We were already starting to realize then that the smooth-surfaced, fan-shaped halls built to seat up to 5,000 were problematic. We needed, instead, the classical columns and statues that filled the traditional halls. More precisely, these halls needed more surfaces for the sound to bounce off of in order to have a more even projection and that 2-second ideal reverberation time. (The 2-second time is considered ideal for classical and Romantic period symphonic music, and closer to 1.6 seconds is needed for opera.)
The hall had to be redone completely, and in 1976 a renovated hall, the Avery Fisher Hall, opened. Acoustic engineer Cyril Harris, a traditionalist who pushed for the use of materials like wood and plaster and who had worked on the Metropolitan Opera House as well, consulted on the project and went on to work on about 100 theaters.

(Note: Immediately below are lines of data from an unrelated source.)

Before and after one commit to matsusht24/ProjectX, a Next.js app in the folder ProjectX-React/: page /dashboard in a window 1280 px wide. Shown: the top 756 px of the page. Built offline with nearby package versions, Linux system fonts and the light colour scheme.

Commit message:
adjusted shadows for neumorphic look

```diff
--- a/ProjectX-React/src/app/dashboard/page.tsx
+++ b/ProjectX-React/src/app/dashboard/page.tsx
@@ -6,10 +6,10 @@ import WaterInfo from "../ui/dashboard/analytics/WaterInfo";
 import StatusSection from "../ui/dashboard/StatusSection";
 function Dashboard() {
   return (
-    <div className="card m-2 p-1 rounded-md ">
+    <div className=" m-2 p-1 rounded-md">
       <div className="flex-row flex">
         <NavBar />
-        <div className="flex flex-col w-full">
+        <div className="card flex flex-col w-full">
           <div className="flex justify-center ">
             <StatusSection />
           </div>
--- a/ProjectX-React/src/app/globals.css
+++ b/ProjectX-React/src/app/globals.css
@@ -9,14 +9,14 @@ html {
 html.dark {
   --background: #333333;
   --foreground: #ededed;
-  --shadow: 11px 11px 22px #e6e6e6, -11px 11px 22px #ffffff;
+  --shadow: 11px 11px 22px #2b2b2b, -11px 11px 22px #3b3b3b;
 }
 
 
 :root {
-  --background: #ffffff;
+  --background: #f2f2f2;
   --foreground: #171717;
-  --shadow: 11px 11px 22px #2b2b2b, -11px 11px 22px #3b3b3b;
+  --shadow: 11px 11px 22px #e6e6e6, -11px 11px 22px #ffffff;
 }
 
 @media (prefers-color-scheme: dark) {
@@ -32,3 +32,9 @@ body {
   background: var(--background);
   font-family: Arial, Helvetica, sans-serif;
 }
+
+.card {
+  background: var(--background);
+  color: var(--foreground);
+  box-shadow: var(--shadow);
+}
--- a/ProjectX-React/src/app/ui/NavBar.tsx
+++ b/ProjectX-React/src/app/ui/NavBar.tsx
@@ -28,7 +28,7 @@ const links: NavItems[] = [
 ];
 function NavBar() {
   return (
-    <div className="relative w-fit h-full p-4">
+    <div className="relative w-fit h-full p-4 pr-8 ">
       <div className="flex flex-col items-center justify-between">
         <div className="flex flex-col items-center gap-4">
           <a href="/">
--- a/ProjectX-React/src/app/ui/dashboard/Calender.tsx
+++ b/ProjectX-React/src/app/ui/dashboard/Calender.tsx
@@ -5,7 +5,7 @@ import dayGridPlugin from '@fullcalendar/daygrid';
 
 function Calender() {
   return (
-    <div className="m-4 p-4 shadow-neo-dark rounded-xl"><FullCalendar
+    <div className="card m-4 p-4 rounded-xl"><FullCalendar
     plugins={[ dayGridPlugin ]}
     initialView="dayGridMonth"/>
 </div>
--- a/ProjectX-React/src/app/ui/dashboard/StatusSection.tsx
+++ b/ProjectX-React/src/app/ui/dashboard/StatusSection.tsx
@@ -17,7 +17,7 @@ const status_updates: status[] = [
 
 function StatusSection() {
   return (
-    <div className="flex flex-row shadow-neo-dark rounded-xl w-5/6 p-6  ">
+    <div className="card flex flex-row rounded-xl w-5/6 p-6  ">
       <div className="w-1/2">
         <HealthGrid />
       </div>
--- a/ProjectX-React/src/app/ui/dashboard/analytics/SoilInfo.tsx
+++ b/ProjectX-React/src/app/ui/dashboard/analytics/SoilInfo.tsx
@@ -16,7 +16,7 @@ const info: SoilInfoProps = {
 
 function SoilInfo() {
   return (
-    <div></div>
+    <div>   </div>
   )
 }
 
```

Today, several concert halls built in this century regularly make the top of the list for best acoustics. The Musikverein’s top placement has been disputed too—rankings are subjective, after all, but the hall is quite lovely to look at and has a glowing reputation.
The designers of these halls have since developed better sound modeling and have had enough bad halls to heed acoustic engineers’ recommendations.

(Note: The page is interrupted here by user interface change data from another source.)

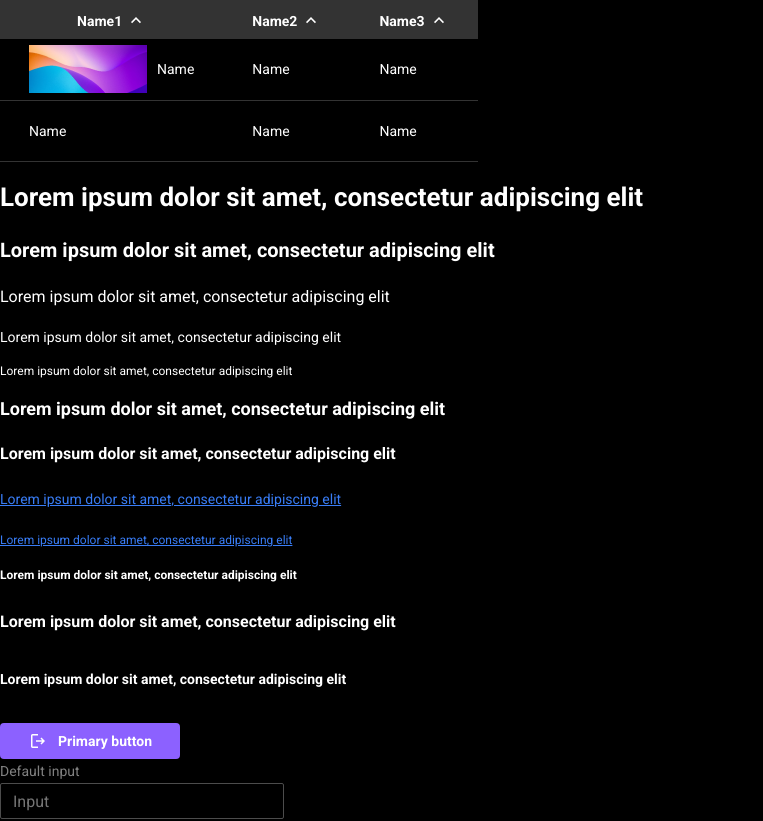
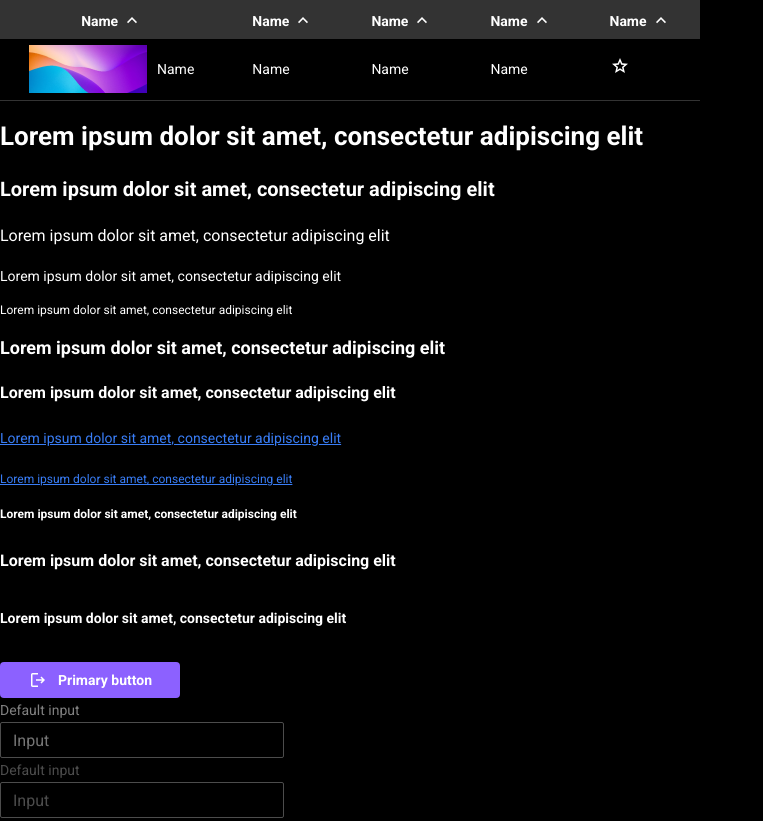
Before and after one commit to kudlatskaya/cards, a React (Vite) app: page / in a window 1280 px wide. Shown: the top 821 px of the page, without its empty margins (0-763 px from the left). Built offline with nearby package versions, Linux system fonts and the light colour scheme.

Commit message:
rating component created

```diff
--- a/src/App.tsx
+++ b/src/App.tsx
@@ -2,11 +2,13 @@ import SvgClose from '@/assets/icons/components/close'
 import SvgEye from '@/assets/icons/components/eye'
 import SvgLogout from '@/assets/icons/components/logout'
 import SvgSearch from '@/assets/icons/components/search'
+import SvgStar from '@/assets/icons/components/star'
 import image from '@/assets/img/image.png'
 import { Button } from '@/components/ui/button'
 import { Card } from '@/components/ui/card/card'
 import { CheckboxComponent } from '@/components/ui/checkbox/checkbox'
 import { Input } from '@/components/ui/input/input'
+import Rating from '@/components/ui/rating/rating'
 import { Table } from '@/components/ui/table'
 import { Typography } from '@/components/ui/typography/typography'
 
@@ -18,9 +20,11 @@ export function App() {
 				<Table.Root>
 					<Table.Head>
 						<Table.Tr>
-							<Table.Th>{'Name1'}</Table.Th>
-							<Table.Th>{'Name2'}</Table.Th>
-							<Table.Th>{'Name3'}</Table.Th>
+							<Table.Th>{'Name'}</Table.Th>
+							<Table.Th>{'Name'}</Table.Th>
+							<Table.Th>{'Name'}</Table.Th>
+							<Table.Th>{'Name'}</Table.Th>
+							<Table.Th>{'Name'}</Table.Th>
 						</Table.Tr>
 					</Table.Head>
 					<Table.Body>
@@ -33,11 +37,10 @@ export function App() {
 							</Table.Td>
 							<Table.Td>{'Name'}</Table.Td>
 							<Table.Td>{'Name'}</Table.Td>
-						</Table.Tr>
-						<Table.Tr>
 							<Table.Td>{'Name'}</Table.Td>
-							<Table.Td>{'Name'}</Table.Td>
-							<Table.Td>{'Name'}</Table.Td>
+							<Table.Td>
+								<Rating />
+							</Table.Td>
 						</Table.Tr>
 					</Table.Body>
 				</Table.Root>
--- /dev/null
+++ b/src/assets/icons/components/star.tsx
@@ -0,0 +1,24 @@
+import type { SVGProps } from 'react'
+import { Ref, forwardRef, memo } from 'react'
+
+const SvgStar = (props: SVGProps<SVGSVGElement>, ref: Ref<SVGSVGElement>) => (
+	<svg
+		fill={'currentColor'}
+		height={'20'}
+		ref={ref}
+		viewBox={'0 -960 960 960'}
+		width={'20'}
+		xmlns={'http://www.w3.org/2000/svg'}
+		{...props}
+	>
+		<path
+			d={
+				'm352-293 128-76 129 76-34-144 111-95-147-13-59-137-59 137-147 13 112 95-34 144ZM243-144l63-266L96-589l276-24 108-251 108 252 276 23-210 179 63 266-237-141-237 141Zm237-333Z'
+			}
+		/>
+	</svg>
+)
+const ForwardRef = forwardRef(SvgStar)
+const Memo = memo(ForwardRef)
+
+export default Memo
--- /dev/null
+++ b/src/components/ui/rating/rating.module.scss
@@ -0,0 +1,4 @@
+.turnOn {
+  color: var(--color-warning-300);
+  //background-color: var(--color-warning-300);
+}
--- /dev/null
+++ b/src/components/ui/rating/rating.tsx
@@ -0,0 +1,23 @@
+import React, { useState } from 'react'
+
+import SvgStar from '@/assets/icons/components/star'
+
+import s from '@/components/ui/rating/rating.module.scss'
+
+const Rating = () => {
+	const [turnOn, setTurnOn] = useState(false)
+
+	const onClickHandler = () => {
+		setTurnOn(!turnOn)
+	}
+
+	return (
+		<div>
+			<span className={`${turnOn && s.turnOn}`} onClick={onClickHandler}>
+				<SvgStar />
+			</span>
+		</div>
+	)
+}
+
+export default Rating
```
Also changed, not shown: src/assets/icons/svg/star.svg (added).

For instance, consulting firm Arup built the SoundLab two decades ago. The lab itself is relatively low-tech, mostly a room with many speakers, but the way the 40-some speakers are arranged in a sphere allows the user inside the lab to hear something as it would sound if he were inside a building he was designing.
The firm worked on halls like the Milton Court in London, National Sawdust in Brooklyn, the Melbourne Recital Centre in Australia, the Oslo Opera House in Norway, and the multipurpose Stormen Concert Hall in Norway.
There have been many a study for which participants were asked to rate the loudness of cars or trains of different colors. Somehow, even though researchers are playing the same audio clip twice, the red train is louder than the green train.
Short of painting the entire New York City subway system green, there are still some things engineers can do to control the underground din.
SoundLab has also been used to consult on projects that have nothing to do with beautifying sound: Someone interested in building a wind farm may need to convince others that it really is not so noisy, or communities might want to know how much noise a high-speed rail may make. Mastering the art of concert halls has, in a way, helped bring the field of acoustic engineering to broader uses. Designing an acoustically pleasing building is still seldom a high priority, but many people have an interest in quieter schools, quieter offices, or quieter homes.
In New York, the SoundLab was also used to help create a quieter Fulton Street subway station (which sees a weekday ridership of about 300,000) and led to using “low-vibration” tracks for the new Second Avenue subway line (daily ridership of about 150,000 at the four stops, a month after opening). The ceiling of the Second Avenue line also curves in a way that directs sound back towards the trains rather than to the platforms.
Arup is also working with the Metropolitan Transportation Authority on a station upgrade initiative that includes noise control measures, mostly so the messages broadcast to commuters can be heard clearly. Much of this involves the use of different materials for the finishes, like absorbent fiberglass to line ceilings and sound-absorbing, cement-based substances to coat tunnels.
Pallasmaa mentions in his book that contemporary cities have lost the type of echo that characterizes a city, with piped in music and streets that can’t return sound because they are so broad and full of noise. “Our ears have been blinded,” he wrote.
But if we are conscious in our efforts to shape the space around us, we can continue to build memorable spaces that engage both the mind and body. After all, Pallasmaa wrote, the art of architecture should be a “reconciliation between ourselves and the world.”